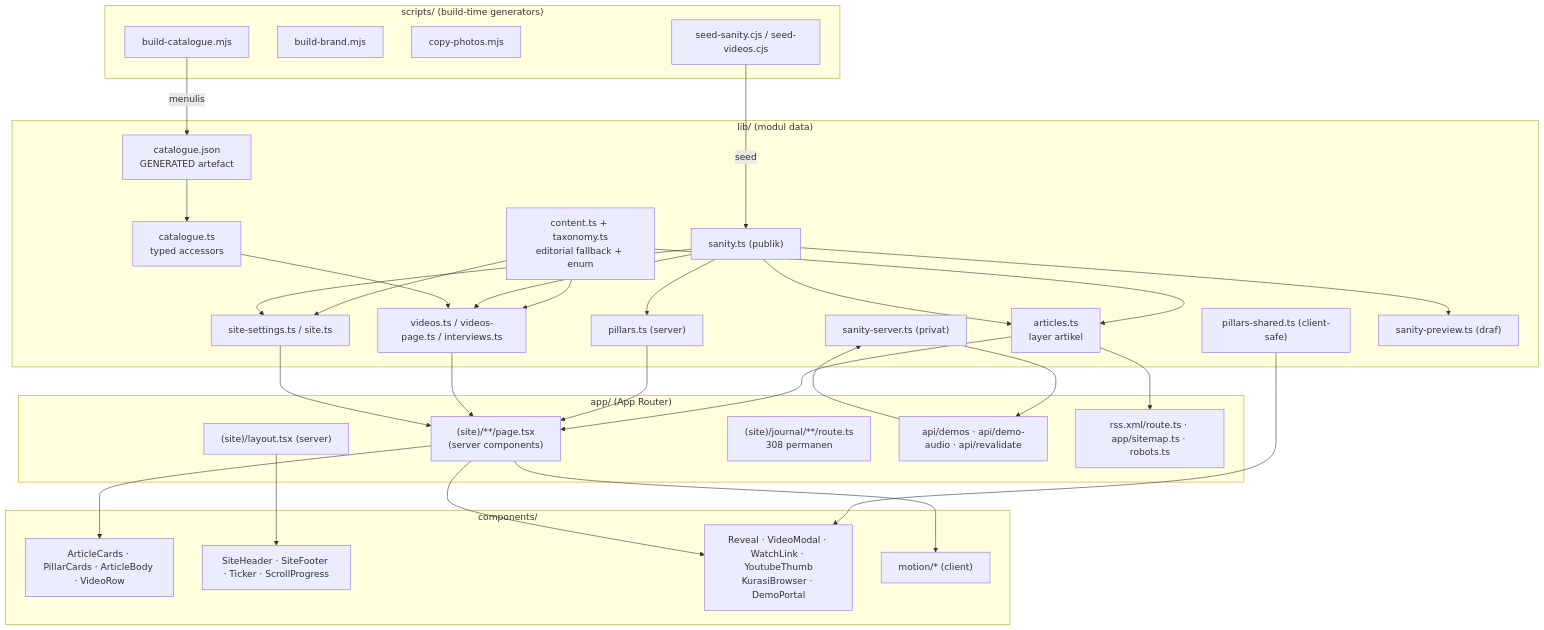
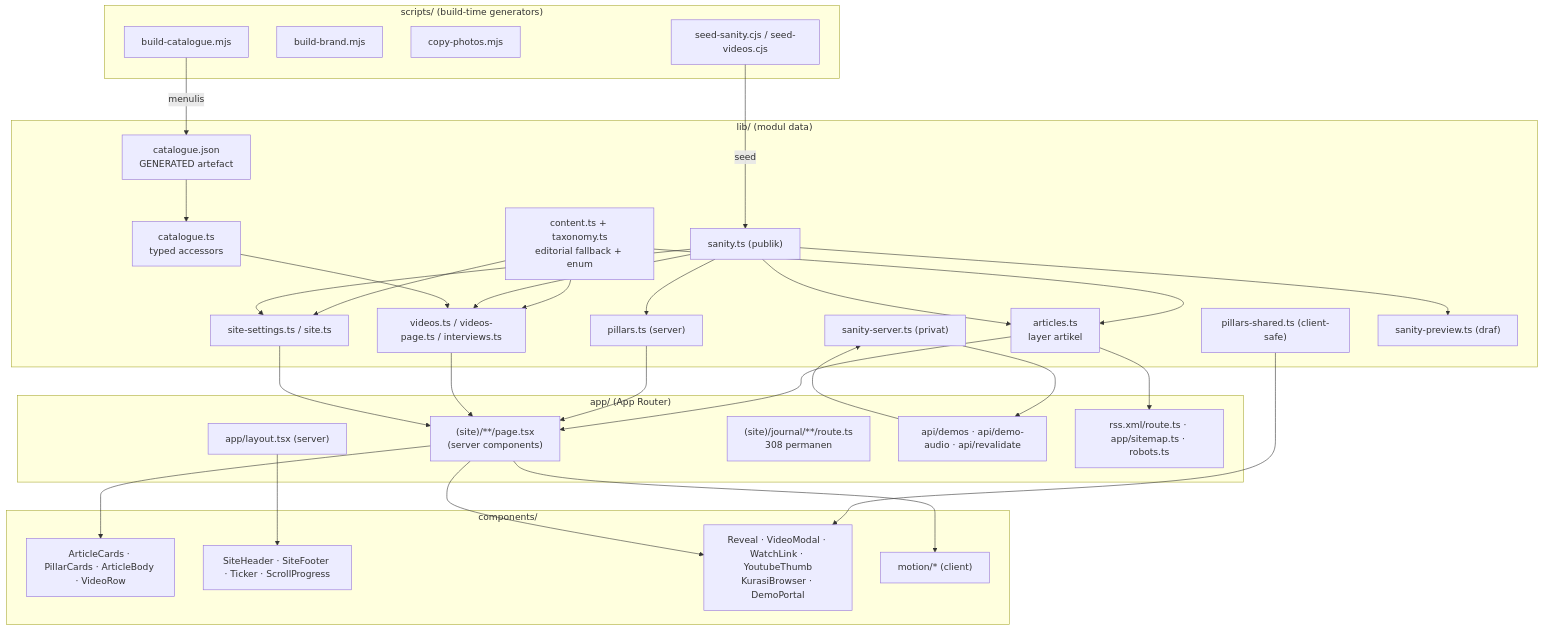
One commit to albiruby/melodialam-website changed the third of 6 diagrams in docs/ARCHITECTURE.md. Above: the diagram before and after it, drawn with Mermaid. The commit also changed other lines of this file and 18 other files, not shown here.

````diff
--- a/docs/ARCHITECTURE.md
+++ b/docs/ARCHITECTURE.md
@@ -276,63 +276,63 @@
 ```mermaid
 graph TB
   subgraph scripts["scripts/ (build-time generators)"]
     bc["build-catalogue.mjs"]
     bb["build-brand.mjs"]
     cp["copy-photos.mjs"]
     ss["seed-sanity.cjs / seed-videos.cjs"]
   end
 
   subgraph lib["lib/ (modul data)"]
     content["content.ts + taxonomy.ts<br/>editorial fallback + enum"]
     articles["articles.ts<br/>layer artikel"]
     pillars["pillars.ts (server)"]
     pshared["pillars-shared.ts (client-safe)"]
     videos["videos.ts / videos-page.ts / interviews.ts"]
     settings["site-settings.ts / site.ts"]
     sanity["sanity.ts (publik)"]
     sserver["sanity-server.ts (privat)"]
     spreview["sanity-preview.ts (draf)"]
     catjson["catalogue.json<br/>GENERATED artefact"]
     catts["catalogue.ts<br/>typed accessors"]
   end
 
   subgraph app["app/ (App Router)"]
-    layout["(site)/layout.tsx (server)"]
+    layout["app/layout.tsx (server)"]
     pages["(site)/**/page.tsx<br/>(server components)"]
     redirect["(site)/journal/**/route.ts<br/>308 permanen"]
     api["api/demos · api/demo-audio · api/revalidate"]
     feed["rss.xml/route.ts · app/sitemap.ts · robots.ts"]
   end
 
   subgraph comp["components/"]
     cards["ArticleCards · PillarCards · ArticleBody · VideoRow"]
     shell["SiteHeader · SiteFooter · Ticker · ScrollProgress"]
     client["Reveal · VideoModal · WatchLink · YoutubeThumb<br/>KurasiBrowser · DemoPortal"]
     motionc["motion/* (client)"]
   end
 
   bc -->|"menulis"| catjson
   catjson --> catts
   content --> articles
   content --> settings
   content --> videos
   sanity --> articles
   sanity --> pillars
   sanity --> videos
   sanity --> settings
   sanity --> spreview
   sserver --> api
   catts --> videos
   articles --> pages
   pillars --> pages
   videos --> pages
   settings --> pages
   pshared --> client
   articles --> feed
   pages --> cards
   pages --> client
   pages --> motionc
   layout --> shell
   api --> sserver
   ss -->|"seed"| sanity
 ```
````
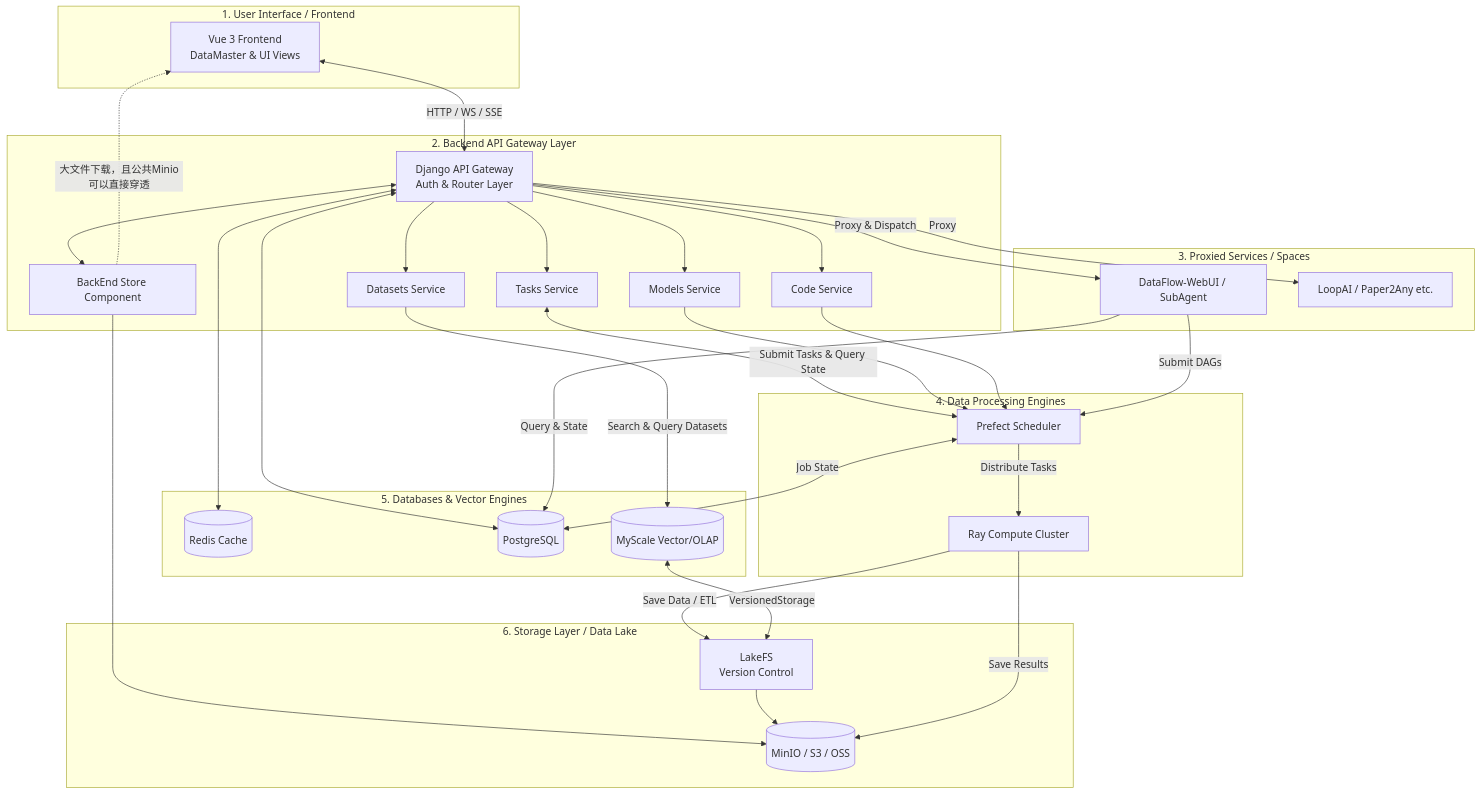
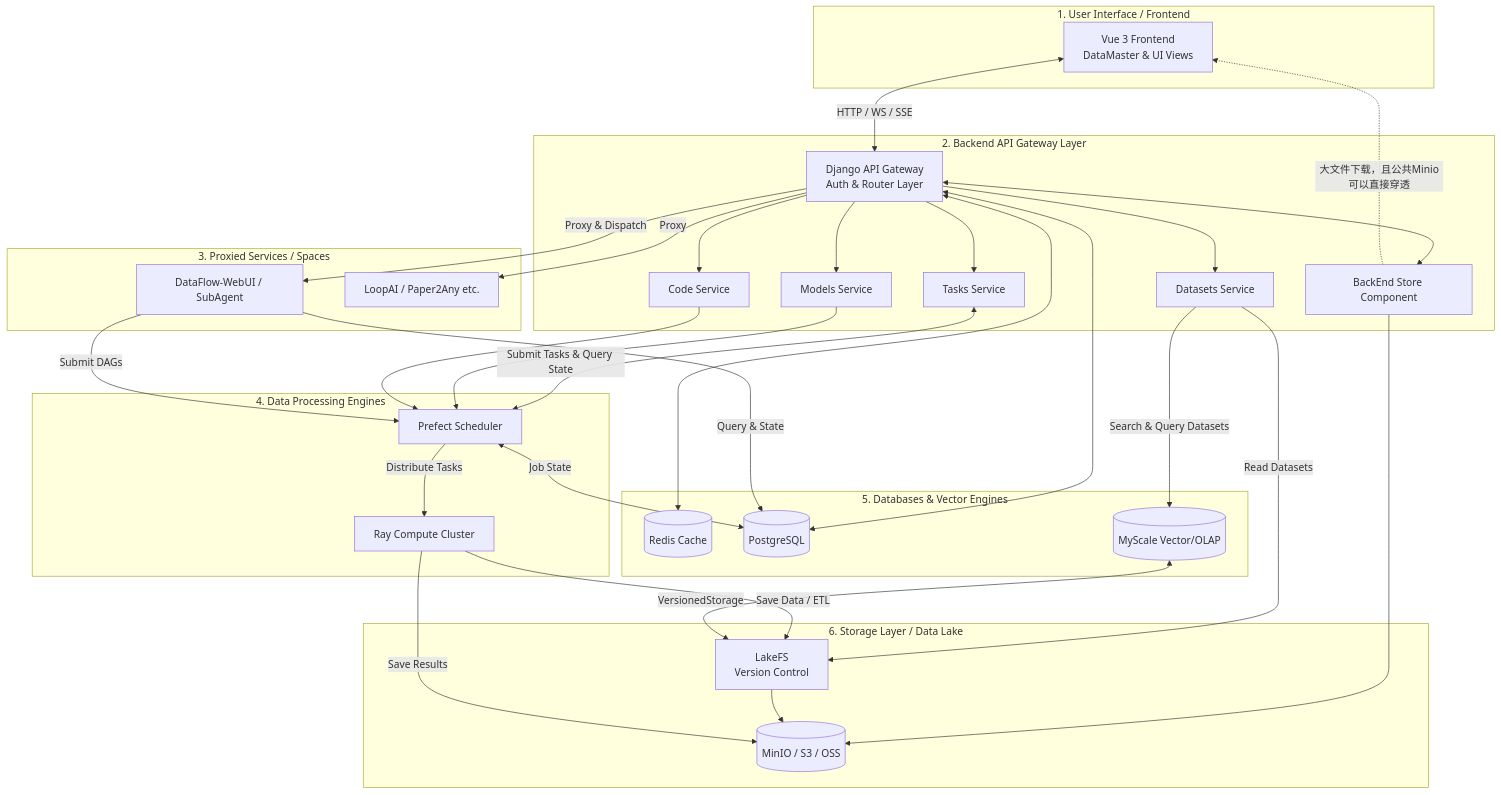
The diagram in docs/overall_system_architecture.md (OriginHubAI/dcai-demo-platform), drawn with Mermaid before and after one commit.

Commit message:
update arch diagram

````diff
--- a/docs/overall_system_architecture.md
+++ b/docs/overall_system_architecture.md
@@ -61,71 +61,72 @@
 ```mermaid
 graph TD
     subgraph FrontendLayer [1. User Interface / Frontend]
         Frontend[Vue 3 Frontend<br>DataMaster & UI Views]
     end
 
     subgraph GatewayLayer [2. Backend API Gateway Layer]
         BackEnd[Django API Gateway<br>Auth & Router Layer]
         BackendDatasets[Datasets Service]
         BackendTasks[Tasks Service]
         BackendModels[Models Service]
         BackendCode[Code Service]
         BackEndStore[BackEnd Store Component]
     end
 
     subgraph AppsLayer [3. Proxied Services / Spaces]
         DataFlowWeb[DataFlow-WebUI / SubAgent]
         OtherApps[LoopAI / Paper2Any etc.]
     end
 
     subgraph DataProcessLayer [4. Data Processing Engines]
         Prefect[Prefect Scheduler]
         Ray[Ray Compute Cluster]
     end
 
     subgraph DatabaseLayer [5. Databases & Vector Engines]
         Redis[(Redis Cache)]
         PostgreSQL[(PostgreSQL)]
         MyScale[(MyScale Vector/OLAP)]
     end
 
     subgraph StorageLayer [6. Storage Layer / Data Lake]
         LakeFS[LakeFS<br>Version Control]
         MinIO[(MinIO / S3 / OSS)]
     end
 
     %% Relationships
     Frontend <-->|HTTP / WS / SSE| BackEnd
     BackEndStore -.->|大文件下载，且公共Minio可以直接穿透| Frontend
     
     BackEnd -->|Proxy & Dispatch| DataFlowWeb
     BackEnd -->|Proxy| OtherApps
     
     BackEnd <--> Redis
     BackEnd <--> PostgreSQL
     BackEnd <--> BackEndStore
     
     BackEnd --> BackendDatasets
     BackEnd --> BackendTasks
     BackEnd --> BackendModels
     BackEnd --> BackendCode
     
     BackendDatasets -->|Search & Query Datasets| MyScale
+    BackendDatasets -->|Read Datasets          | LakeFS
     
     BackendTasks <-->|Submit Tasks & Query State| Prefect
     BackendModels --> Prefect
     BackendCode --> Prefect
     
     BackEndStore --> MinIO
     
     DataFlowWeb -->|Query & State| PostgreSQL
     DataFlowWeb -->|Submit DAGs| Prefect
     Prefect <-->|Job State| PostgreSQL
     Prefect -->|Distribute Tasks| Ray
     
     Ray -->|Save Data / ETL| LakeFS
     LakeFS --> MinIO
     Ray -->|Save Results| MinIO
     
     MyScale <-->|VersionedStorage| LakeFS
 ```
````
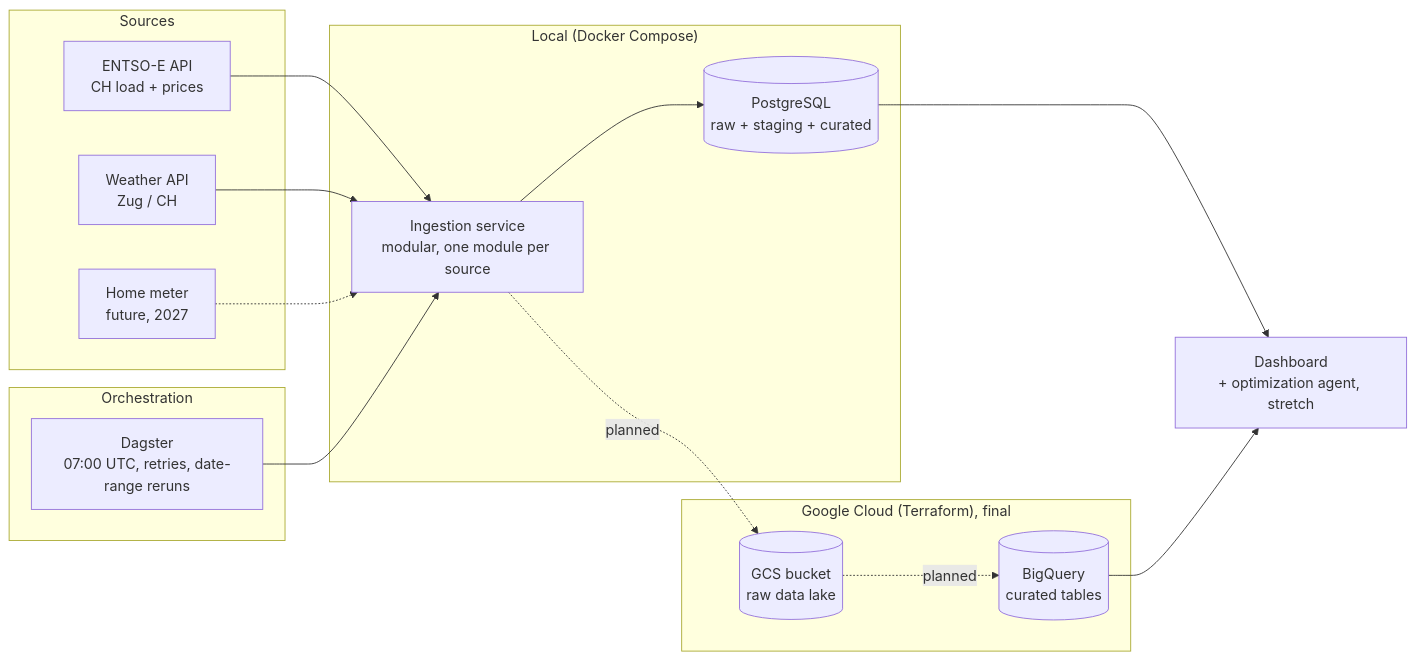
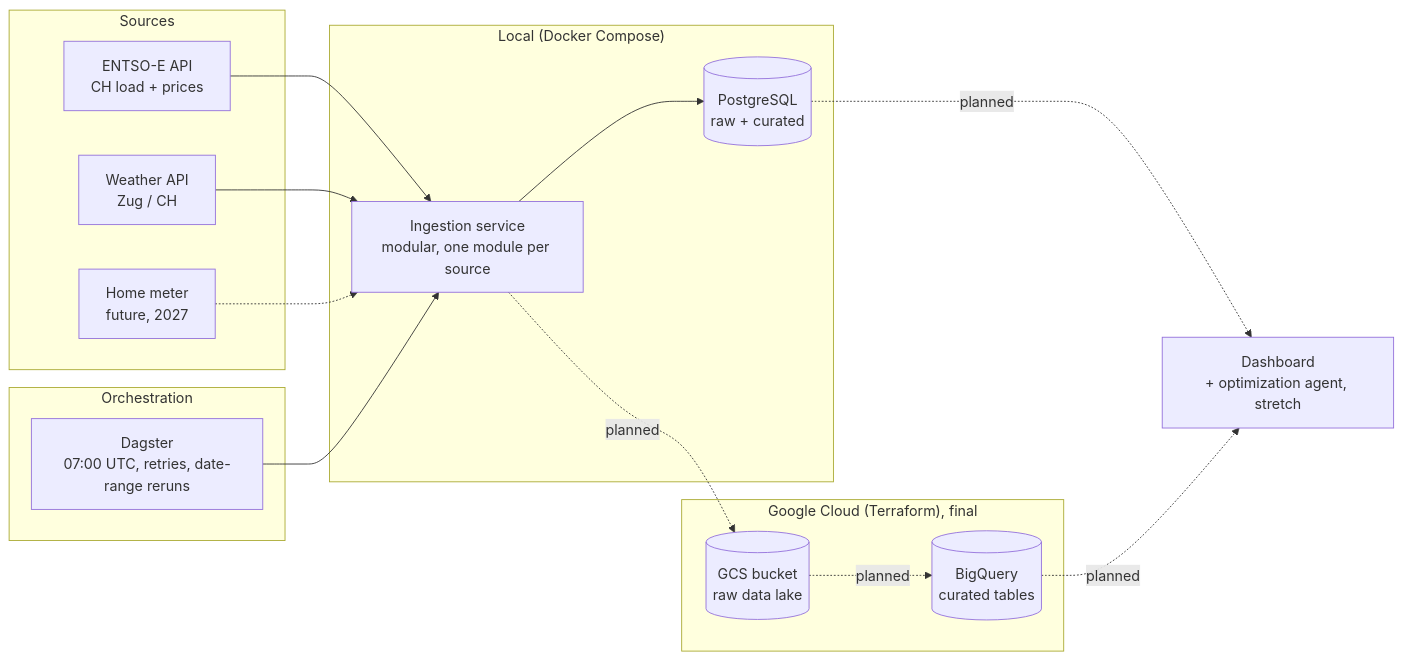
The diagram in docs/architecture.md (0xff4b/saftimize), drawn with Mermaid before and after one commit. The commit also changed other lines of this file and 2 other files, not shown here.

````diff
--- a/docs/architecture.md
+++ b/docs/architecture.md
@@ -11,34 +15,34 @@
 ```mermaid
 flowchart LR
     subgraph Sources
         E[ENTSO-E API<br/>CH load + prices]
         W[Weather API<br/>Zug / CH]
         M[Home meter<br/>future, 2027]
     end
 
     subgraph Orchestration
         O[Dagster<br/>07:00 UTC, retries, date-range reruns]
     end
 
     subgraph Local["Local (Docker Compose)"]
         I[Ingestion service<br/>modular, one module per source]
-        PG[(PostgreSQL<br/>raw + staging + curated)]
+        PG[(PostgreSQL<br/>raw + curated)]
     end
 
     subgraph Cloud["Google Cloud (Terraform), final"]
         GCS[(GCS bucket<br/>raw data lake)]
         BQ[(BigQuery<br/>curated tables)]
     end
 
     D[Dashboard<br/>+ optimization agent, stretch]
 
     E --> I
     W --> I
     M -.-> I
     O --> I
     I --> PG
     I -. planned .-> GCS
     GCS -. planned .-> BQ
-    PG --> D
-    BQ --> D
+    PG -. planned .-> D
+    BQ -. planned .-> D
 ```
````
═══
What do the lines above say from the one containing "subgraph FrontendLayer [1." down to the one containing "BackendCode[Code Service]"? Return them exactly, both end lines included, and only them.

     subgraph FrontendLayer [1. User Interface / Frontend]
         Frontend[Vue 3 Frontend<br>DataMaster & UI Views]
     end
 
     subgraph GatewayLayer [2. Backend API Gateway Layer]
         BackEnd[Django API Gateway<br>Auth & Router Layer]
         BackendDatasets[Datasets Service]
         BackendTasks[Tasks Service]
         BackendModels[Models Service]
         BackendCode[Code Service]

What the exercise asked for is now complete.